Since January 2016, 17 new immigration judges have been sworn in by the Executive Office for Immigration Review (EOIR), which falls under the purview of the Department of Justice (DOJ). Before the creation of the Department of Homeland Security (DHS), the Immigration and Naturalization Service (INS) fell under DOJ as well. Last year, EOIR was given latitude to hire additional immigration judges nationwide. These administrative law judicial positions are basically appointments for life, unlike local state and county court judges. This factor in itself is often problematic, as a sitting immigration judge can become jaded and distrustful after hearing similar claims from respondent’s who appear before them.
It has been recently calculated that there are close to 500,000 immigration cases presently before the EOIR. On average, it takes a respondent over 1000 days (or more than 3 years) to have their final case adjudicated before an immigration judge.
This delay is caused by the sheer number of cases being filed by DHS and the inability of the immigration courts and judges to complete cases. In the case of an individual who is seeking political asylum before the immigration court, they can often wait close to three years to have their day in court. Often, the time in “legal limbo” that these individuals experience compounds the stress they have already experienced, by relocating to a new country and seeking the mercy of the U.S. government, asking them to listen to their cry for help and grant them permission to remain in the country.
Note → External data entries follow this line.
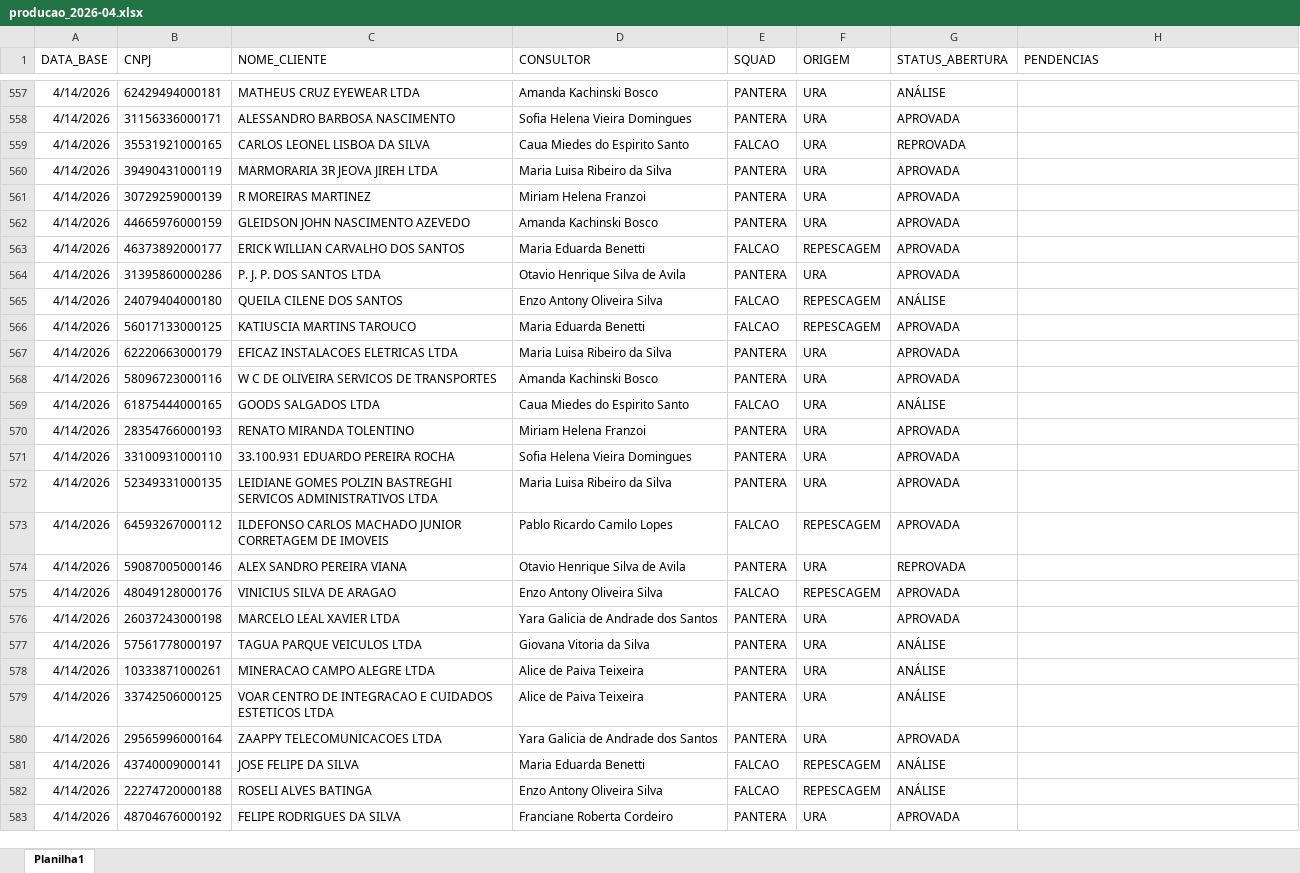
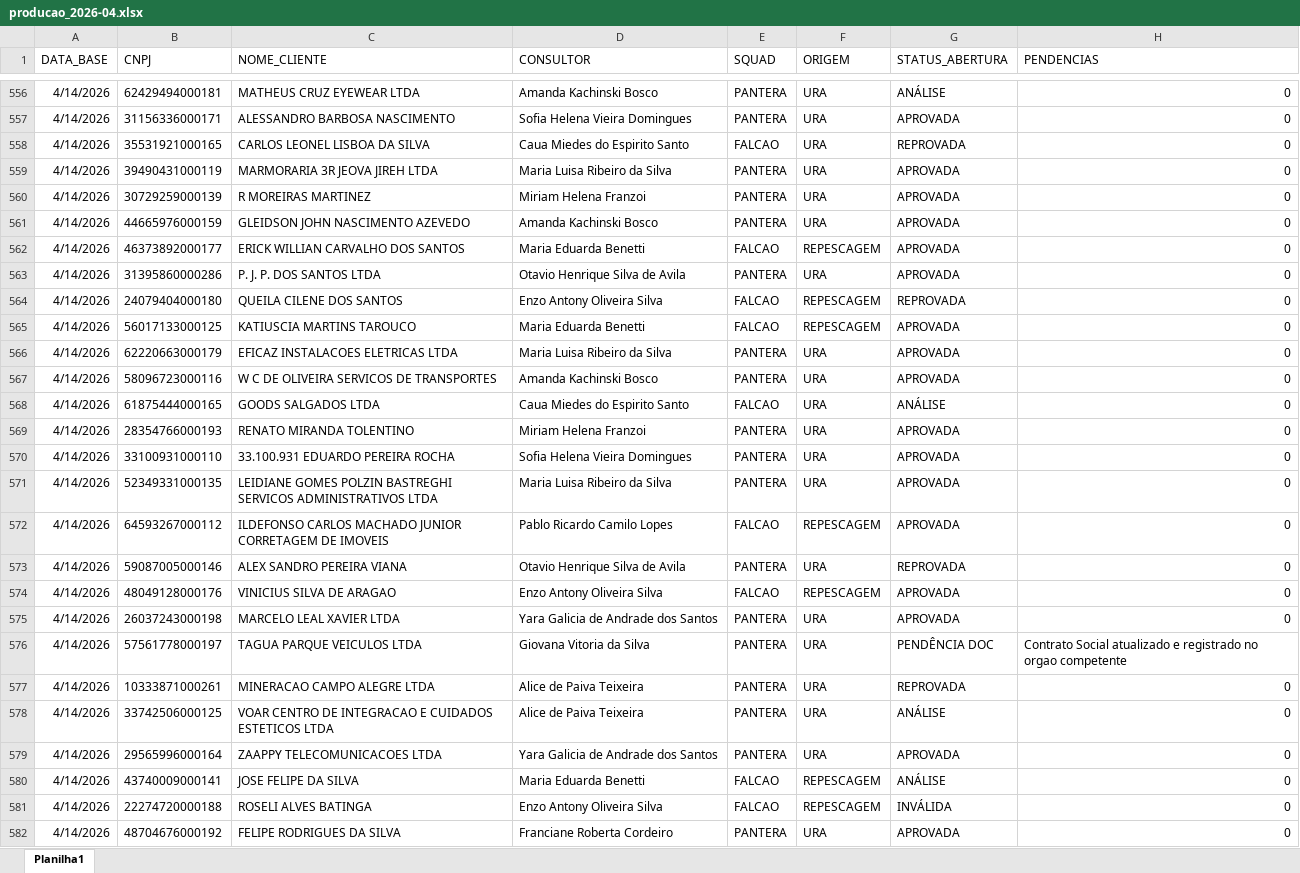
Before and after one commit to Augusto05/atlas, an Excel workbook: first-atlas/producao_2026-04.xlsx, sheet Planilha1, drawn as a sheet; only a part is shown, gaps mark what is left out; values as stored, in another font and other column widths than the file's, no borders; addresses are those after the commit; the diff covers the shown part only; the diff names each change by its address in the sheet, - before the commit and + after, or states it on an @@ line.

```diff
--- a/first-atlas/producao_2026-04.xlsx (sheet Planilha1)
+++ b/first-atlas/producao_2026-04.xlsx (sheet Planilha1)
-H556:H575 (PENDENCIAS): (empty)
+H556:H575 (PENDENCIAS): 0
-G564 (STATUS_ABERTURA): ANÁLISE
+G564 (STATUS_ABERTURA): REPROVADA
-G576 (STATUS_ABERTURA): ANÁLISE
+G576 (STATUS_ABERTURA): PENDÊNCIA DOC
-H576 (PENDENCIAS): (empty)
+H576 (PENDENCIAS): Contrato Social atualizado e registrado no orgao competente
-G577 (STATUS_ABERTURA): ANÁLISE
+G577 (STATUS_ABERTURA): REPROVADA
-H577:H582 (PENDENCIAS): (empty)
+H577:H582 (PENDENCIAS): 0
-G581 (STATUS_ABERTURA): ANÁLISE
+G581 (STATUS_ABERTURA): INVÁLIDA
```
Also changed, not shown: 80 added rows, 1 removed row and 90 edited cells elsewhere in this sheet, first-atlas/balde_2025-11.xlsx.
In order to address this backlog, Congress has attempted to implement policies in the past few years that force the hands of the immigration judges to hear cases quickly. This is often accomplished to the detriment of the applicants, who are forced to present their case before having the opportunity to seek adequate legal representation. Judges also limit amount of time each individual has to present their case, often cutting off testimony in the interest of time, but clearly not in the best interest of the case.
Transitional Access Records Clearinghouse (TRAC) recently released data that estimated close to 100,000 cases were “completed” in the immigration courts to date, for the 2016 fiscal year (which begins in October, the previous year). When a case is completed, it can mean that the case was terminated by the judge, often because the DHS failed to prove the charges it had launched against the respondent. A closed case, can mean that relief was granted, denied, or voluntary departure was granted. Case completion is a numbers game for many immigration judges who strive for what they commonly refer to as a “rocket docket.”
As long as immigrants keep entering the country and DHS continues to seek their removal, immigration courts will continue to be overwhelmed by the massive number of cases on the docket. Even with the push for expedited hearings, immigration courts simply cannot keep up with the sheer number of cases. Until a solution is reached, individuals will continue to wait their turn to see the judge, unless, like many, they will give up entirely and return home.